Miami also loves its zone defense, something it broke out regularly during the regular season but sat on and didn’t show in the first two rounds of the playoffs (literally zero zone defensive possessions against the Pacers and Bucks, according to Synergy Sports). In Game 2, they went to it for 36 possessions, most in the second half.

The Boston Celtics were thrown off by the zone, scoring 17 points in the third quarter, shooting 4-of-14 from three in the second half, and watching Jimmy Butler make plays like this.

And this, reading a Brad Stevens pet out of bounds lob play to seal the win.

Miami came from 17 down to beat Boston 106-101, giving the Heat a 2-0 series lead. Game 3 is Saturday.

After the game, there was reported yelling by Marcus Smart and throwing of things in the Boston locker room.

“Guys were emotional… after a hard loss,” Boston coach Brad Stevens delicately put it.

The Boston coach also wasn’t buying into talk of the Miami zone defense being the story of the night.

“This isn’t about zones and defenses or offenses.
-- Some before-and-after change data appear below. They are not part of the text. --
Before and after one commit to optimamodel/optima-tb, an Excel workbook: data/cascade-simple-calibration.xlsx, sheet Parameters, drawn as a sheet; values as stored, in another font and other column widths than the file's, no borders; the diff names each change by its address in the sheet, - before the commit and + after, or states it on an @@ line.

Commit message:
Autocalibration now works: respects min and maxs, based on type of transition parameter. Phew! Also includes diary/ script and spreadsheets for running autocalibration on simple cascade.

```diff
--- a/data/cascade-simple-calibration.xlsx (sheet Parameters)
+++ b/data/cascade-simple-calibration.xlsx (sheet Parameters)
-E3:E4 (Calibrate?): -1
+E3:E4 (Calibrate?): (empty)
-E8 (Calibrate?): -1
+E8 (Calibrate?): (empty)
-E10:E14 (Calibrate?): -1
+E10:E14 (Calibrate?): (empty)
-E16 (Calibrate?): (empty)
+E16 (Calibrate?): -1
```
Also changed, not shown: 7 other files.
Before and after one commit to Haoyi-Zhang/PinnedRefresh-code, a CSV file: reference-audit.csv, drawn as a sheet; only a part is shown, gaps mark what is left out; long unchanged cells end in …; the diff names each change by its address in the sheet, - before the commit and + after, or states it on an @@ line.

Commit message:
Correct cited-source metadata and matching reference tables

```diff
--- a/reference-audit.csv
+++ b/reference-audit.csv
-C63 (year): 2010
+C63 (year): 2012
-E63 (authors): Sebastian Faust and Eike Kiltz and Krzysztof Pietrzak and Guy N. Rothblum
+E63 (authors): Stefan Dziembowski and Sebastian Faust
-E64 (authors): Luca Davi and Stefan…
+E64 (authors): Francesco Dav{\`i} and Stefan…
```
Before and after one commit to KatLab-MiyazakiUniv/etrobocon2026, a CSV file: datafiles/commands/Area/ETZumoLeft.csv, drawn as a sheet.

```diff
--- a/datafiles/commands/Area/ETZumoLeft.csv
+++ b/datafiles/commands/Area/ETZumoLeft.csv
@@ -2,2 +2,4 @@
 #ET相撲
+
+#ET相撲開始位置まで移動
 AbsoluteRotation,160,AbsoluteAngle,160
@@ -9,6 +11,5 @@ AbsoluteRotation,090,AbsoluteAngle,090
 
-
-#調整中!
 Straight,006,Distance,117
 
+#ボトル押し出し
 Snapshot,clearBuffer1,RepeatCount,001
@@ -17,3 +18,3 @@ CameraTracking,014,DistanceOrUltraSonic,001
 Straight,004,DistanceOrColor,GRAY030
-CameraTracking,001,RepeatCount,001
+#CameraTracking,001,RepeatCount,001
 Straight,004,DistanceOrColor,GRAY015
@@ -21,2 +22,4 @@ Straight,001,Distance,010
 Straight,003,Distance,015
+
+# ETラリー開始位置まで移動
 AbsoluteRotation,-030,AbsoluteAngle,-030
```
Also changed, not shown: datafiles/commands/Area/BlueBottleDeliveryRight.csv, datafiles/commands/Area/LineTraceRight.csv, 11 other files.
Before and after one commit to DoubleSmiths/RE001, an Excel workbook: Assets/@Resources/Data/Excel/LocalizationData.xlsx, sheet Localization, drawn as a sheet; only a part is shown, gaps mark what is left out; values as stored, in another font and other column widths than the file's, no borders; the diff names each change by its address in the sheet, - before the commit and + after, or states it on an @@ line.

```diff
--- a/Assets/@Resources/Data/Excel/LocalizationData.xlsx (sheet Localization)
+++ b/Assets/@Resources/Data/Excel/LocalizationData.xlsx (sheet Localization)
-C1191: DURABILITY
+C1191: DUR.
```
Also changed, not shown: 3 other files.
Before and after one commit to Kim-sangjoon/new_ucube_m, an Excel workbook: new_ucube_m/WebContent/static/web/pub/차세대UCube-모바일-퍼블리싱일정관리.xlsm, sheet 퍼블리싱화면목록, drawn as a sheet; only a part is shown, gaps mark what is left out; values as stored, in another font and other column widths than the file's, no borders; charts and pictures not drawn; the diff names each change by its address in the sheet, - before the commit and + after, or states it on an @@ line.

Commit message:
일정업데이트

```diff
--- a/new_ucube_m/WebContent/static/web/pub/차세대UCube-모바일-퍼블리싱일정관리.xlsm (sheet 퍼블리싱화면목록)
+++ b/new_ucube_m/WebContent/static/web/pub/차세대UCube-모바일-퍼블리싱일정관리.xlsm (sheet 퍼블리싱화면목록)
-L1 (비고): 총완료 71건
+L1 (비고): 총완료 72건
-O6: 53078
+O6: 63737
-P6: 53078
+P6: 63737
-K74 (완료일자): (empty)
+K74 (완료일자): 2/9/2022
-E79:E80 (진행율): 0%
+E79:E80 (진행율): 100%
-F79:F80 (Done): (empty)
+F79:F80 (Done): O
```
We just need to be better,” Stevens said.

Boston did do better in the first half. After getting outscored by 22 in the paint in Game 1, the Celtics came out in Game 2 and attacked the rim, brought Enes Kanter and his inside scoring off the bench early, shot 10-of-13 at the rim, and won the points in the paint battle 32-18 in the first half.

Then in the second half, with the Heat often in a zone, the Celtics just tried to shoot over the top of it rather than get into the middle of it.

Miami just kept making shots and making plays. Goran Dragic led all Heat players with 25, Bam Adebayo had 21 points and 10 rebounds, and Duncan Robinson had 18 going 6-of-12 from three (and keeping Miami close in the first quarter).

Boston had 23 from Kemba Walker, who bounced back with a strong offensive game after a rough first game of this series. Jayson Tatum and Jaylen Brown each had 21.

The Celtics are by no means out of this series, but right now they are not executing their game plan with the grit and intensity the Heat bring.

Boston needs to bring the fire they showed in the locker room postgame to the court in Game 3, or the Celtics will find themselves in a hole they cannot get out of.